STUDENT NONVIOLENT COORDINATING COMMITTEE Founded on April 15, 1960 as an interracial "direct action" civil rights organization, the Student Nonviolent Coordinating Committee (SNCC or SNICK) was especially active in the South during the early 1960's. Utilizing the tactics of sit-ins and jail-ins (refusal to pay fines in order to serve consequent jail terms), SNCC was instrumental in the desegregation of many public facilities throughout the South.

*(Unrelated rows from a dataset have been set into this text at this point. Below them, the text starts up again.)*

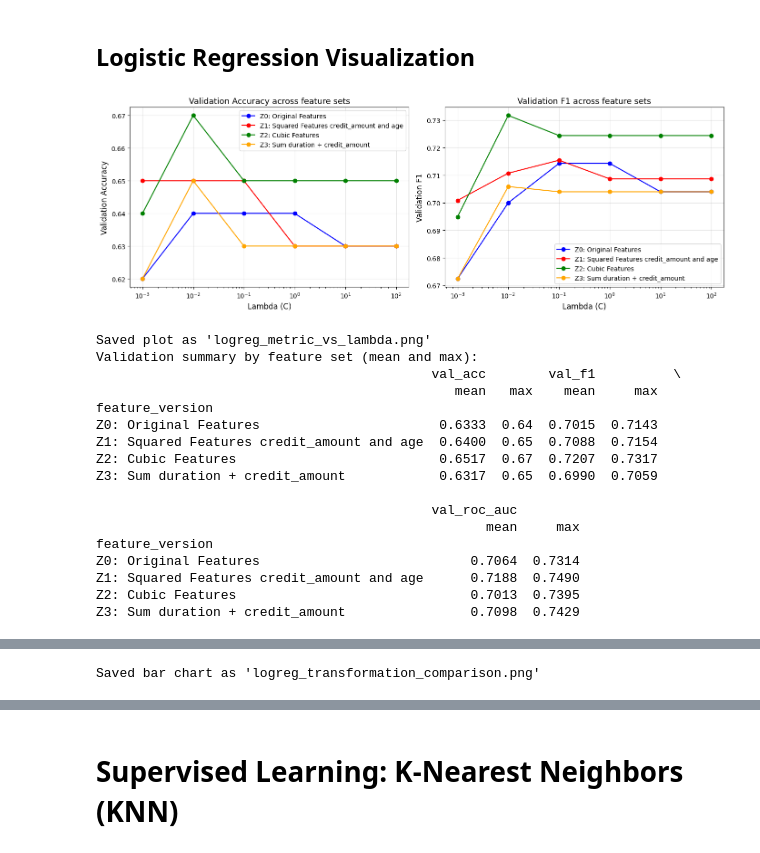
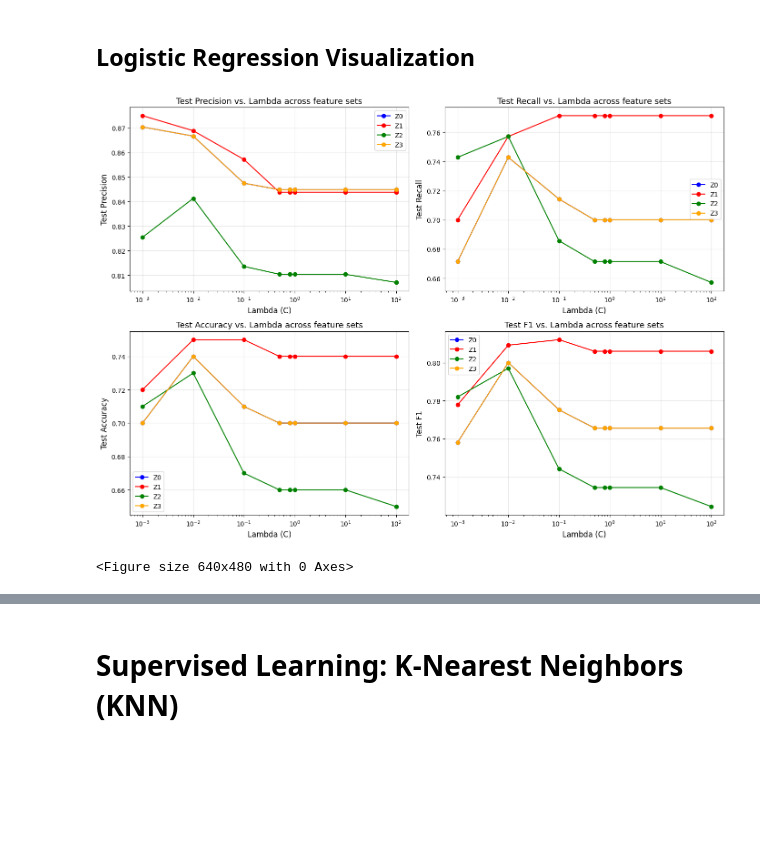
Before and after one commit to Zesan-Rahman/MachineLearningProject, a Jupyter notebook: Project.ipynb, the cells around one changed output, grey strips where cells are left out. Drawn from its saved outputs; the diff is of its cells as text; code cells hidden in the pictures; blank space fills up the shorter version.

Commit message:
fix: made part D visualizations better

```diff
--- a/Project.ipynb
+++ b/Project.ipynb
@@ -499,65 +507,74 @@ Saved as 'logreg_results.csv'
 # %% [markdown]
 ## Logistic Regression Visualization
 # %%
-ig, axes = plt.subplots(1, 2, figsize=(14, 5))
-metrics = [('val_acc', 'Validation Accuracy'), ('val_f1', 'Validation F1')]
-colors = {'Z0: Original Features': 'blue', 'Z1: Squared Features credit_amount and age': 'red',
-          'Z2: Cubic Features': 'green', 'Z3: Sum duration + credit_amount': 'orange'}
+fig, axes = plt.subplots(2, 2, figsize=(14, 10))
+axes = axes.flatten()
+
+metrics = [
+    ('test_precision', 'Test Precision'),
+    ('test_recall', 'Test Recall'),
+    ('test_acc', 'Test Accuracy'),
+    ('test_f1', 'Test F1')
+]
+
+colors = {'Z0': 'blue', 'Z1': 'red',
+          'Z2': 'green', 'Z3': 'orange'}
 
 for ax, (metric, title) in zip(axes, metrics):
     for feat_name in log_results_df['feature_version'].unique():
         data = log_results_df[log_results_df['feature_version'] == feat_name].sort_values('lambda')
         ax.plot(data['lambda'], data[metric], marker='o', label=feat_name, color=colors.get(feat_name, None))
+
     ax.set_xscale('log')
     ax.set_xlabel('Lambda (C)', fontsize=12)
     ax.set_ylabel(title, fontsize=12)
-    ax.set_title(f'{title} across feature sets', fontsize=13)
+    ax.set_title(f'{title} vs. Lambda across feature sets', fontsize=13)
     ax.grid(True, alpha=0.3)
     ax.legend()
+
+plt.tight_layout()
+plt.show()
+
 
 plt.tight_layout()
 plt.savefig('logreg_metric_vs_lambda.png', dpi=300, bbox_inches='tight')
 plt.show()
 
 print("Saved plot as 'logreg_metric_vs_lambda.png'")
 
-summary = log_results_df.groupby('feature_version')[['val_acc', 'val_f1', 'val_roc_auc']].agg(['mean', 'max']).round(4)
-print("Validation summary by feature set (mean and max):")
+fig, axes = plt.subplots(2, 2, figsize=(14, 10))
+axes = axes.flatten()
+
+colors = ['blue', 'red', 'green', 'orange']
+
+summary_max = (
+    log_results_df.groupby('feature_version')[['test_acc', 'test_precision', 'test_recall', 'test_f1']]
+    .max()
+    .round(4)
+)
+
+print("Test summary by feature set (mean values):")
 print(summary)
 
-fig, axes = plt.subplots(1, 2, figsize=(12, 4))
-metrics = [('val_acc', 'Validation Accuracy'), ('val_f1', 'Validation F1')]
-colors = ['blue', 'red', 'green', 'orange']
+for ax, (metric, title) in zip(axes, metrics):
+    means = summary_max[metric]
 
-for ax, (metric, title) in zip(axes, metrics):
-    means = log_results_df.groupby('feature_version')[metric].mean()
     ax.bar(means.index, means.values, color=colors)
-    ax.set_ylabel(title)
-    ax.set_title(f'Average {title}')
-    ax.tick_params(axis='x', rotation=20, labelsize=8)
+    ax.set_ylabel(title, fontsize=12)
+    ax.set_title(title, fontsize=14)
+
+    # Set y-axis from 0.60 to 0.90
+    ax.set_ylim(0.60, 0.90)
+    ax.set_yticks(np.arange(0.60, 0.901, 0.05))
+
+    ax.tick_params(axis='x', rotation=20, labelsize=9)
     ax.grid(True, axis='y', alpha=0.3)
 
 plt.tight_layout()
-plt.savefig('logreg_transformation_comparison.png', dpi=300, bbox_inches='tight')
+plt.savefig('logreg_transformation_metric_comparison.png', dpi=300, bbox_inches='tight')
 plt.show()
 
-print("Saved bar chart as 'logreg_transformation_comparison.png'")
+print("Saved bar chart as 'logreg_transformation_metric_comparison.png'")
 # %% [output]
-[figure, old version]
+[figure, new version]
-Saved plot as 'logreg_metric_vs_lambda.png'
-Validation summary by feature set (mean and max):
-                                           val_acc        val_f1          \
-                                              mean   max    mean     max
-feature_version
-Z0: Original Features                       0.6333  0.64  0.7015  0.7143
-Z1: Squared Features credit_amount and age  0.6400  0.65  0.7088  0.7154
-Z2: Cubic Features                          0.6517  0.67  0.7207  0.7317
-Z3: Sum duration + credit_amount            0.6317  0.65  0.6990  0.7059
-
-                                           val_roc_auc
-                                                  mean     max
-feature_version
-Z0: Original Features                           0.7064  0.7314
-Z1: Squared Features credit_amount and age      0.7188  0.7490
-Z2: Cubic Features                              0.7013  0.7395
-Z3: Sum duration + credit_amount                0.7098  0.7429
+<Figure size 640x480 with 0 Axes>
@@ -565 +590,0 @@ Z3: Sum duration + credit_amount                0.7098  0.7429
-Saved bar chart as 'logreg_transformation_comparison.png'
```
Also changed, not shown: parts of 13 cells of this notebook.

Following the election of Stokely Carmichael as Chairman of SNCC in 1966, the organization became increasingly militant and dedicated to black liberation and black nationalism as opposed to mere integration. Carmichael himself resigned his office in 1967 to join forces with the emerging Black Panther Party. Following the assassination of Martin Luther King in 1968, H. Rap Brown, who succeeded Carmichael as head of SNCC, changed the name of the organization to Student National Coordinating Committee. The name-change, however, was merely a token gesture since SNCC had already lost much of its momentum and membership as the result of defections to the Black Power and Black Panther movements. Although the organization still technically exists, its influence and activities have been relatively limited since the mysterious disappearance of Brown in 1970.